▶ [Data provided]
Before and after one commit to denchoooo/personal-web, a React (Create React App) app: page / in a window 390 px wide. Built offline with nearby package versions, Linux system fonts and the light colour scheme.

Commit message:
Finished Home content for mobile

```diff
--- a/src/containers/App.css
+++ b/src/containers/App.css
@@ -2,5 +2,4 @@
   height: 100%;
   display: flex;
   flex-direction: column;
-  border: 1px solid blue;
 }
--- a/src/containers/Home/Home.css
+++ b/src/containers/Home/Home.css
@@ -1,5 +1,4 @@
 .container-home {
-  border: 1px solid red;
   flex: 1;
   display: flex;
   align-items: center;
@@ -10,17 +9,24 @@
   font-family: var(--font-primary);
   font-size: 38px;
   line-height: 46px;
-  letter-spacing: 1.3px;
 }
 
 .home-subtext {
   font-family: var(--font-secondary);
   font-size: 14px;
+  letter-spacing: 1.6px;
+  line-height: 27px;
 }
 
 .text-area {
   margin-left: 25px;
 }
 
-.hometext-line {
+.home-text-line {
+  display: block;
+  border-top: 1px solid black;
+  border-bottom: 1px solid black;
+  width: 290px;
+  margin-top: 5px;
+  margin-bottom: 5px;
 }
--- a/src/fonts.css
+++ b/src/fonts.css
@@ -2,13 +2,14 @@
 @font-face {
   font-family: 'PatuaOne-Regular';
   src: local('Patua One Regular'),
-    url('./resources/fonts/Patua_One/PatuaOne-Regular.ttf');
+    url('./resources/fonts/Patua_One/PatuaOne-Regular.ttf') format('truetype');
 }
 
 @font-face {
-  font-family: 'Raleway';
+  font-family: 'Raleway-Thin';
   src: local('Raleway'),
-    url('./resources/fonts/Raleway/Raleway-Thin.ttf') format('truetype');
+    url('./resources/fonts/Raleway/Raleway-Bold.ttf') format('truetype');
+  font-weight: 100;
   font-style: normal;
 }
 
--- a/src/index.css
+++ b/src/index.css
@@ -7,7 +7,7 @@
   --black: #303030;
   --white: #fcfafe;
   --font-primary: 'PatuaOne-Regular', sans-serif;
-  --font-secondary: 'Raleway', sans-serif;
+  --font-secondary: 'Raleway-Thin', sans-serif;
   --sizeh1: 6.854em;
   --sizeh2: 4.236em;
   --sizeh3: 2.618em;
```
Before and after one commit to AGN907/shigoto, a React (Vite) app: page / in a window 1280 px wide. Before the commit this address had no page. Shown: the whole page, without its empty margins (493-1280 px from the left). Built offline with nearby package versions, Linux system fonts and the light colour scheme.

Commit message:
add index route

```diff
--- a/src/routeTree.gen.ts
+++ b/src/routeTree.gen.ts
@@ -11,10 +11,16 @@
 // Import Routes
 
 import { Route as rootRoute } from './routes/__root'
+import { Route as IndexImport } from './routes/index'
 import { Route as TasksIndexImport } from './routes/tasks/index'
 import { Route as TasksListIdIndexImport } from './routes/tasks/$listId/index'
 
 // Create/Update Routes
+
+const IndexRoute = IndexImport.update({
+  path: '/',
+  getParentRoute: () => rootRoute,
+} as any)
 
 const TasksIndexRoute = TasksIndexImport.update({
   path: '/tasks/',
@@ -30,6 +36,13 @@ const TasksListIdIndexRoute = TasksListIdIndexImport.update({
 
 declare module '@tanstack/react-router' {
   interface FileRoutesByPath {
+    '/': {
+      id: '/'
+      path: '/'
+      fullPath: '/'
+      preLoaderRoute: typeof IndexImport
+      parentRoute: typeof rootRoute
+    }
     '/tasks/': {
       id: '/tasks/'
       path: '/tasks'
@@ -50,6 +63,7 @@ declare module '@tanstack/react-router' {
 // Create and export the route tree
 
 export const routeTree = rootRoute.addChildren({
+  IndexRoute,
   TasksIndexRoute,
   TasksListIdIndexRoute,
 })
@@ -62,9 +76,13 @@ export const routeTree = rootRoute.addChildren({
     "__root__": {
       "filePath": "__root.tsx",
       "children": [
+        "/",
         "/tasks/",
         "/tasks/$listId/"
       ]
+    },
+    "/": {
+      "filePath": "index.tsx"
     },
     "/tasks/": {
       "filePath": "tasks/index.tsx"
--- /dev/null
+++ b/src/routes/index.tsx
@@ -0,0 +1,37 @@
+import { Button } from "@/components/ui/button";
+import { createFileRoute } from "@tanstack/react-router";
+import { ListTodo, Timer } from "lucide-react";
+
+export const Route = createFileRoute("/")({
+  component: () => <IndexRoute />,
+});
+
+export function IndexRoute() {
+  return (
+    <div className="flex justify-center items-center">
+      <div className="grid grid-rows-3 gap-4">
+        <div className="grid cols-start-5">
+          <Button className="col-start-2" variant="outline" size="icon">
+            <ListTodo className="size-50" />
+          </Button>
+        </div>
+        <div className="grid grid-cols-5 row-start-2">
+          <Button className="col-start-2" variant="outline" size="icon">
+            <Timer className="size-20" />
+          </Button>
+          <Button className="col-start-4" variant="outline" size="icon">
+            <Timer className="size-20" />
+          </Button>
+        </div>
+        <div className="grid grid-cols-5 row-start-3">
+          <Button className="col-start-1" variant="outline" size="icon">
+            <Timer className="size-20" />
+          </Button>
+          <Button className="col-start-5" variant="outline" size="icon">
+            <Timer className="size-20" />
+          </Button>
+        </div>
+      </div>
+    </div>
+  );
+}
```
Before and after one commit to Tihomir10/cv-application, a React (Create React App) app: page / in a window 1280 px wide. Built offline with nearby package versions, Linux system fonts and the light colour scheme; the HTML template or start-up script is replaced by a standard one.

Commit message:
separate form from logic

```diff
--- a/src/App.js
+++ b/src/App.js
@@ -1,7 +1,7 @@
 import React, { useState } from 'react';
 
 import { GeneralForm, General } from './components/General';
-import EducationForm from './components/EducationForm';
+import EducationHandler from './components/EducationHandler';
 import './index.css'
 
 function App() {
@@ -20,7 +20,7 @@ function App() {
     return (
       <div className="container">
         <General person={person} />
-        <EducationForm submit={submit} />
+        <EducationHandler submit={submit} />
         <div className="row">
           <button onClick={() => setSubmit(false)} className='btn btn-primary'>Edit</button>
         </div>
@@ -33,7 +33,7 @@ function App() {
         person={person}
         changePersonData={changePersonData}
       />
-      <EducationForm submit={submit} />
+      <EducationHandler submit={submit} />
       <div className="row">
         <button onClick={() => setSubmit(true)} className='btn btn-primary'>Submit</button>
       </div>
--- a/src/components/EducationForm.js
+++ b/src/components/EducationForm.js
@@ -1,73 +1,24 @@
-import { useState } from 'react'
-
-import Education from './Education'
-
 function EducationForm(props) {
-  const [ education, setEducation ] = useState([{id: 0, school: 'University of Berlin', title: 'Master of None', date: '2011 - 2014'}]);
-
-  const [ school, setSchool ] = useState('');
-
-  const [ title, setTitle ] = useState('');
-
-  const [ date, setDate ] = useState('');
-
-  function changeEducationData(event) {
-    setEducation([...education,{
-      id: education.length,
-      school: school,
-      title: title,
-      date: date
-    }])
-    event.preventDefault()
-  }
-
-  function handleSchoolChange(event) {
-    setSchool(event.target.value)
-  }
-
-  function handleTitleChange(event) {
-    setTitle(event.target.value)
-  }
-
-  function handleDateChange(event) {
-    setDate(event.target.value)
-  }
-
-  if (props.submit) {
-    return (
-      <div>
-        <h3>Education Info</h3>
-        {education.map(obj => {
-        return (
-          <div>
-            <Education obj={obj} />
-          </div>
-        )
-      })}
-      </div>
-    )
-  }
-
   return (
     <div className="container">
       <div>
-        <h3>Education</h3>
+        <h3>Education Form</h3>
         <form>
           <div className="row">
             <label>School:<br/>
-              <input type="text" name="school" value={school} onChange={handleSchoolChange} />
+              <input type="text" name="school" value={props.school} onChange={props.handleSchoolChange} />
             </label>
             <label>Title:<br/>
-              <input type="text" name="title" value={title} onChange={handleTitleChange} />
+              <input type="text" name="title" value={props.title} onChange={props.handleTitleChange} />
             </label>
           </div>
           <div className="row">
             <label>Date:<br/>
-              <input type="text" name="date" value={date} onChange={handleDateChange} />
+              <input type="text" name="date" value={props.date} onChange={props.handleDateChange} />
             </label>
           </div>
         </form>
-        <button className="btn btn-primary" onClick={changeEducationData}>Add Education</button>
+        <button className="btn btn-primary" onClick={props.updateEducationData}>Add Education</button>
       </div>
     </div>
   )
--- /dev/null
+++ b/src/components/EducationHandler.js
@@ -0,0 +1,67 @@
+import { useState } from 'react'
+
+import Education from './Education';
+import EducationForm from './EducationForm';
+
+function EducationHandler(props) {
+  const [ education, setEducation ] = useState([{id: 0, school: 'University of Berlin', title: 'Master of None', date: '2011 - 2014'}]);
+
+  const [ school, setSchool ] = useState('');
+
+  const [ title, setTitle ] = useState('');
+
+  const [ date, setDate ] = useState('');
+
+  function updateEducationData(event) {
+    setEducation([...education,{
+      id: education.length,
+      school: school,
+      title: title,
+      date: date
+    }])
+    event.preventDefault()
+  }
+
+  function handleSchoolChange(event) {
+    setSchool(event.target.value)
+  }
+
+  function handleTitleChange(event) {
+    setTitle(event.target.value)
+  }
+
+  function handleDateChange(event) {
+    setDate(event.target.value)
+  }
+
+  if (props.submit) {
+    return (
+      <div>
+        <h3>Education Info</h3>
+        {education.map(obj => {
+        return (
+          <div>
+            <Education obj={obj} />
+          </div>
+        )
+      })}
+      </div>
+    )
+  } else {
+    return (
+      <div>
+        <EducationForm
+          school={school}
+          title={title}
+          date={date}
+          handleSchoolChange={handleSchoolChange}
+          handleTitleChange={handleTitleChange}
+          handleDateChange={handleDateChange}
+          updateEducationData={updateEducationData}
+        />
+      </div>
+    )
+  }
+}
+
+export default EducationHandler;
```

▶ [Work request]
Using the material, show each line where the string "value" can be found.

▶ [Reply to the exercise]
-    setSchool(event.target.value)
-    setTitle(event.target.value)
-    setDate(event.target.value)
-              <input type="text" name="school" value={school} onChange={handleSchoolChange} />
+              <input type="text" name="school" value={props.school} onChange={props.handleSchoolChange} />
-              <input type="text" name="title" value={title} onChange={handleTitleChange} />
+              <input type="text" name="title" value={props.title} onChange={props.handleTitleChange} />
-              <input type="text" name="date" value={date} onChange={handleDateChange} />
+              <input type="text" name="date" value={props.date} onChange={props.handleDateChange} />
+    setSchool(event.target.value)
+    setTitle(event.target.value)
+    setDate(event.target.value)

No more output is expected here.